The lotus flower has long been a symbol of enlightenment and of a spiritual beauty that quells the uneasy mind. Its delicate petals hold fiery combinations of color that very well could have been plucked straight from a summer's sunset. Padparadscha sapphires share this sherbet complexion and were aptly named after the Sinhalese word “padmaragaya”, which translates to “lotus color”. And yet, to see a lotus flower at its best would never be akin to the experience of gazing upon a padparadscha sapphire, sparkling as if its hues were watercolors trapped beneath glass.
Though its exact color definition is argued often, it's been agreed upon that padparadscha sapphire's best showings display light to medium tones of orange-pink to pinkish-orange hues. Its moniker may only be applied to a stone that displays a relatively balanced mix of the two separate colors. A variety of the gemstone and mineral corundum, padparadscha is an aluminum oxide (Al2O3) that sometimes owes its color to trace elements of iron and chromium. In certain applications, color centers and clever cutting orientation can create a padparadscha call. By either creation, true padparadscha sapphire is the rarest of the fancy colors in the corundum family.
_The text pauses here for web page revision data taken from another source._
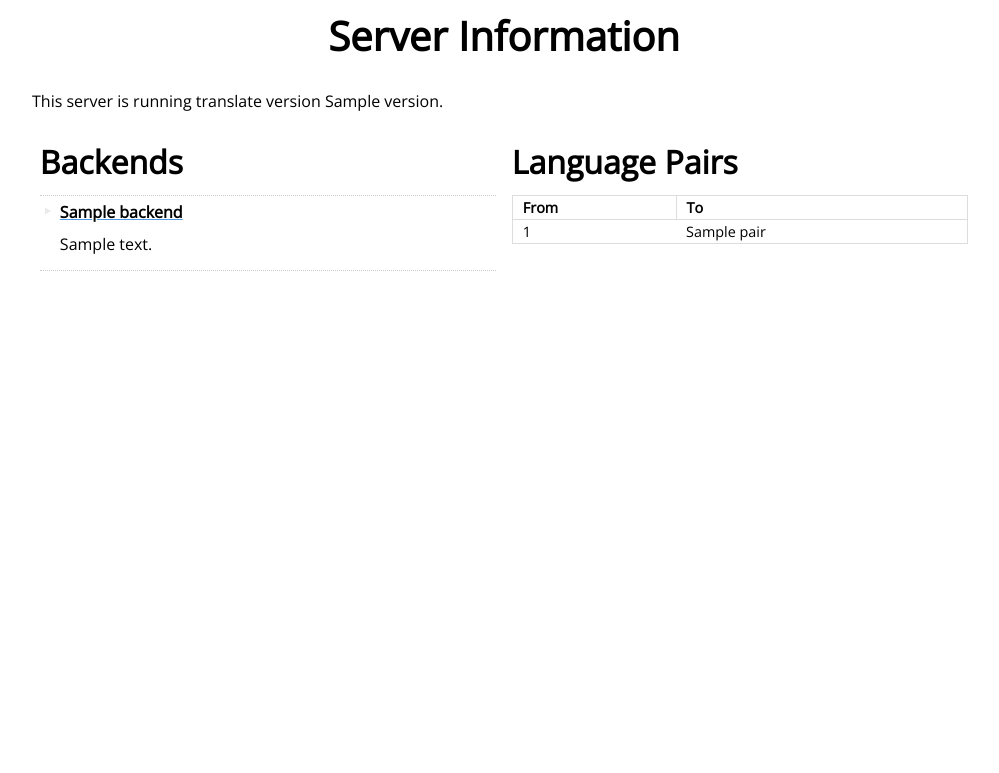
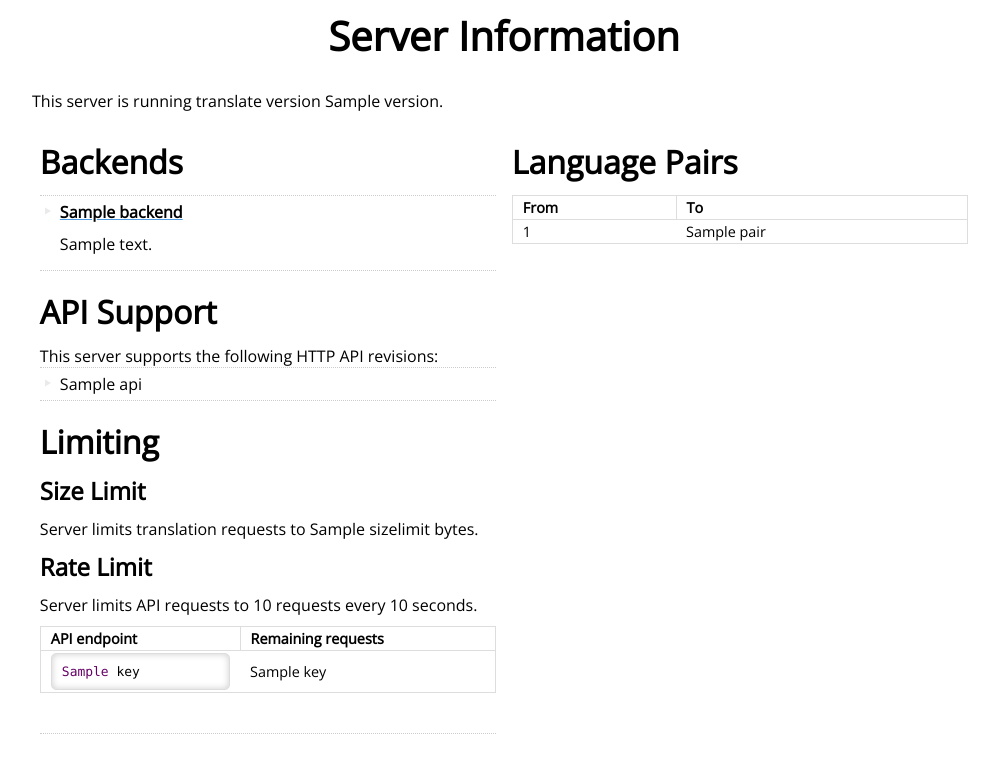
Before and after one commit to erik/translate, a Python web app: template translate/app/templates/info.html in a window 1280 px wide. Shown: the top 773 px of the page, without its empty margins (136-1135 px from the left). Run offline with Jinja, Linux system fonts and the light colour scheme; the template is opened without the code that fills it: most values are stand-ins (such as "Sample title", 1, 10 or a date in 2020).

Commit message:
Update /info page with some more server information

```diff
--- a/translate/app/templates/info.html
+++ b/translate/app/templates/info.html
@@ -12,7 +12,7 @@
 
   <body class="subpage">
     <div class="grid" id="wrapper">
-      <h3 class="center"> Server Information</h3>
+      <h3 class="center"> Server Information </h3>
 
       <div class="col_12">
         <p>
@@ -32,6 +32,61 @@
             </li>
         {% endfor %}
           </ul>
+
+          <h4> API Support </h4>
+          This server supports the following HTTP API revisions:
+          <ul class="alt" id="apis">
+            {% for api in supported_api %}
+            <li>
+              {{ api }}
+            </li>
+            {% endfor %}
+          </ul>
+
+          <h4> Limiting </h4>
+          <h5> Size Limit </h5>
+          {% if sizelimit %}
+            <p>
+              Server limits translation requests to {{ sizelimit }}
+              bytes.
+            </p>
+          {% else %}
+            <p>
+              Server does not limit individual translation request sizes.
+            </p>
+          {% endif %}
+
+          <h5> Rate Limit </h5>
+          {% if ratelimit %}
+          <p>
+            Server limits API requests to {{ ratelimit.limit }} requests every
+            {{ ratelimit.per }} seconds.
+          </p>
+
+          <table class="tight striped sortable">
+            <thead>
+              <tr>
+                <th>API endpoint</th>
+                <th>Remaining requests</th>
+              </tr>
+            </thead>
+
+            <tbody>
+              {% for key in ratelimit.methods %}
+              <tr>
+                <td> <pre>{{ key }}</pre> </td>
+                <td> {{ ratelimit.methods[key] }} </td>
+              </tr>
+              {% endfor %}
+            </tbody>
+          </table>
+
+          {% else %}
+            <p>
+              Server does not rate limit API requests.
+            </p>
+          {% endif %}
+          <hr />
         </div>
 
         <div class="col_6">
```
Also changed, not shown: translate/app/views.py (+22 -0 lines).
The original padparadscha sapphire on record hailed from Sri Lanka and some of history's finest examples of the stone have come from there. Purists believe that only stones from Sri Lanka can hold the name of padparadscha and the notion puts a premium on this gem’s price per carat. However, padparadscha sapphires of equal or exceeding beauty that fall within the color definitions have been sourced from Madagascar, Tanzania, and Vietnam. Due to padparadscha sapphire's sincere scarcity, color is used as the ultimate judge of value, though the emphasis of rarity is placed upon those with beautiful color, few inclusions, and proportional cut in combination.
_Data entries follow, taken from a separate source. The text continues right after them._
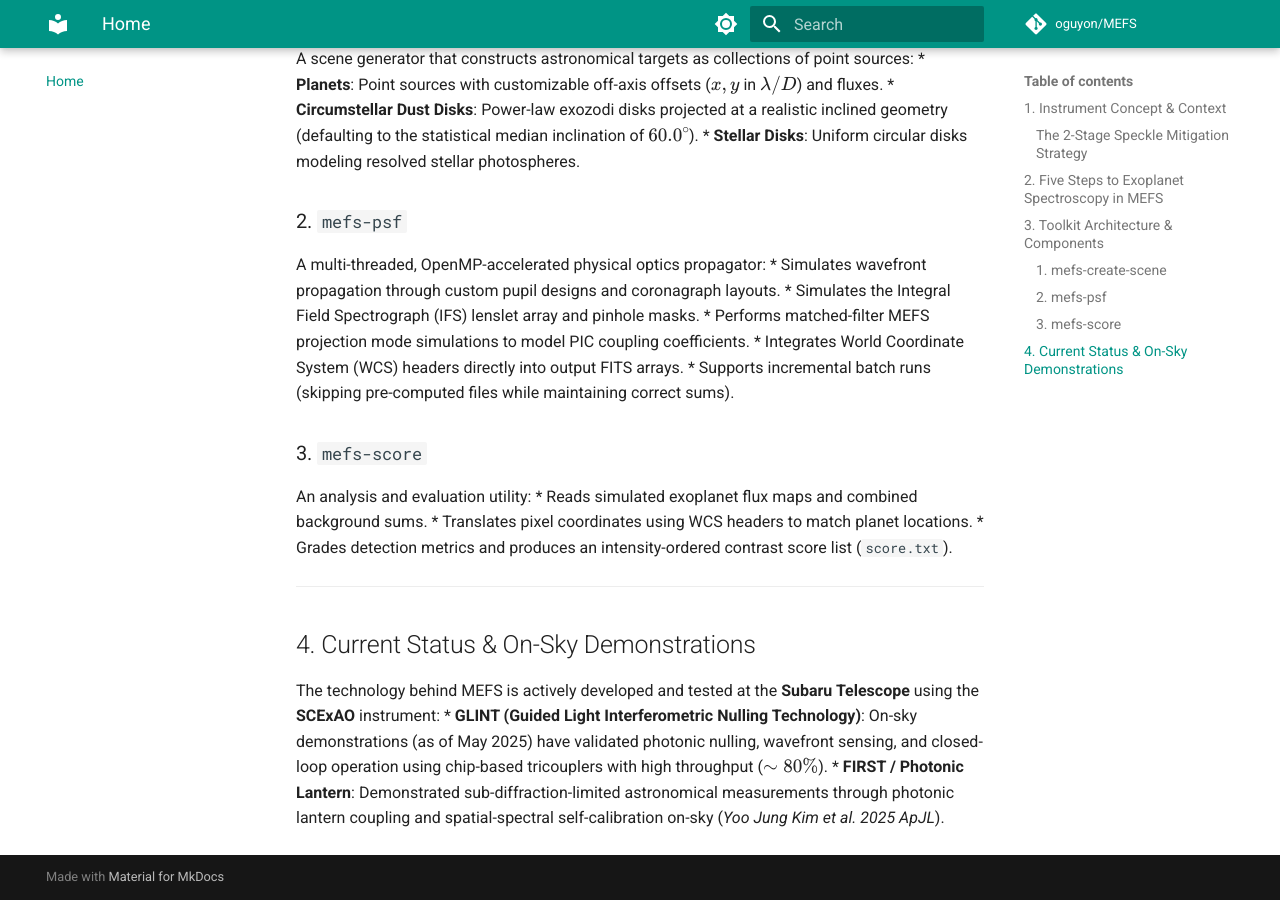
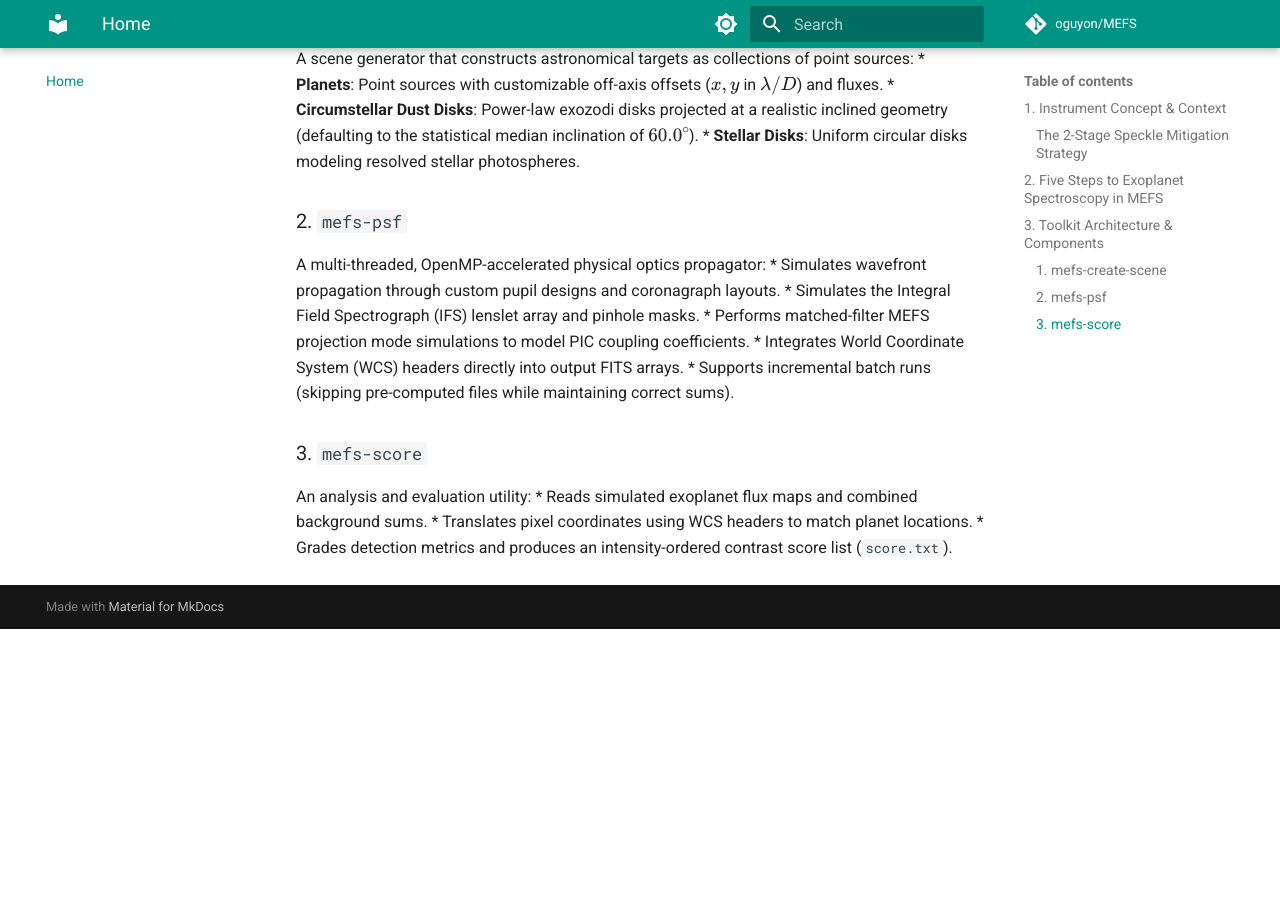
Before and after one commit to oguyon/MEFS, an MkDocs documentation site: the page built from docs/index.md, in a window 1280 px wide and 900 px high, scrolled down 1729 px. Built offline with MkDocs 1.6.1 and Material for MkDocs 9.7.7, drawn with Linux system fonts in a browser that asks for light colours; a script that is not in the unit is left out; comment, search, counter and statistics services are not loaded; after the commit the page ends 2358 px from its top, so only the background shows below that.

Commit message:
docs: remove GLINT/FIRST references and status sections
Remove 'References & Project Status' from README, 'Current Status
& On-Sky Demonstrations' from docs/index.md, and 'On-Sky Prototyping
& SCExAO Status' from docs/theory.md.

```diff
--- a/docs/index.md
+++ b/docs/index.md
@@ -84,16 +84,3 @@
 * Reads simulated exoplanet flux maps and combined background sums.
 * Translates pixel coordinates using WCS headers to match planet locations.
 * Grades detection metrics and produces an intensity-ordered contrast score list (`score.txt`).
-
----
-
-## 4. Current Status & On-Sky Demonstrations
-
-The technology behind MEFS is actively developed and tested at the **Subaru Telescope** using the
-**SCExAO** instrument:
-* **GLINT (Guided Light Interferometric Nulling Technology)**: On-sky demonstrations (as of May 2025)
-  have validated photonic nulling, wavefront sensing, and closed-loop operation using chip-based
-  tricouplers with high throughput ($\sim 80\%$).
-* **FIRST / Photonic Lantern**: Demonstrated sub-diffraction-limited astronomical measurements
-  through photonic lantern coupling and spatial-spectral self-calibration on-sky (*Yoo Jung Kim et
-  al. 2025 ApJL*).
```
Also changed, not shown: README.md (+0 -11 lines), docs/theory.md (+0 -12 lines).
African stones are often characterized by a stronger orange color with a hint of brown and are generally more intense than the stones from Sri Lanka. We have seen the definition of padparadscha change with time and so we attempt to classify a padparadscha as falling within a range of at least 30% to 70% color mix between orange and pink., with a 50/50% combination as the ideal.
A 9.0 on the Mohs scale of mineral hardness makes padparadscha sapphire a desirable gem to wear in jewelry. Sapphire is tied to those born in September and lucky to Pisces, Taurus, Gemini, and Sagittarius under the Zodiac. Wearing padparadscha is said to bring a new level of awareness and help lead to inner peace. A global craving for padparadscha-toned goods has put pressure on a market with low supply, so treating padparadschas sapphires with heat to improve their color has become common. However, sapphire that undergoes beryllium diffusion treatments to mimic the salmon and apricot tones of padparadscha will never receive a true “padparadscha” classification from gemological laboratories, due to the coloring agent having been added to the stone unnaturally. Often dubbed the Queen of sapphires it remains the rarest and most prized color of the amazing corundum family.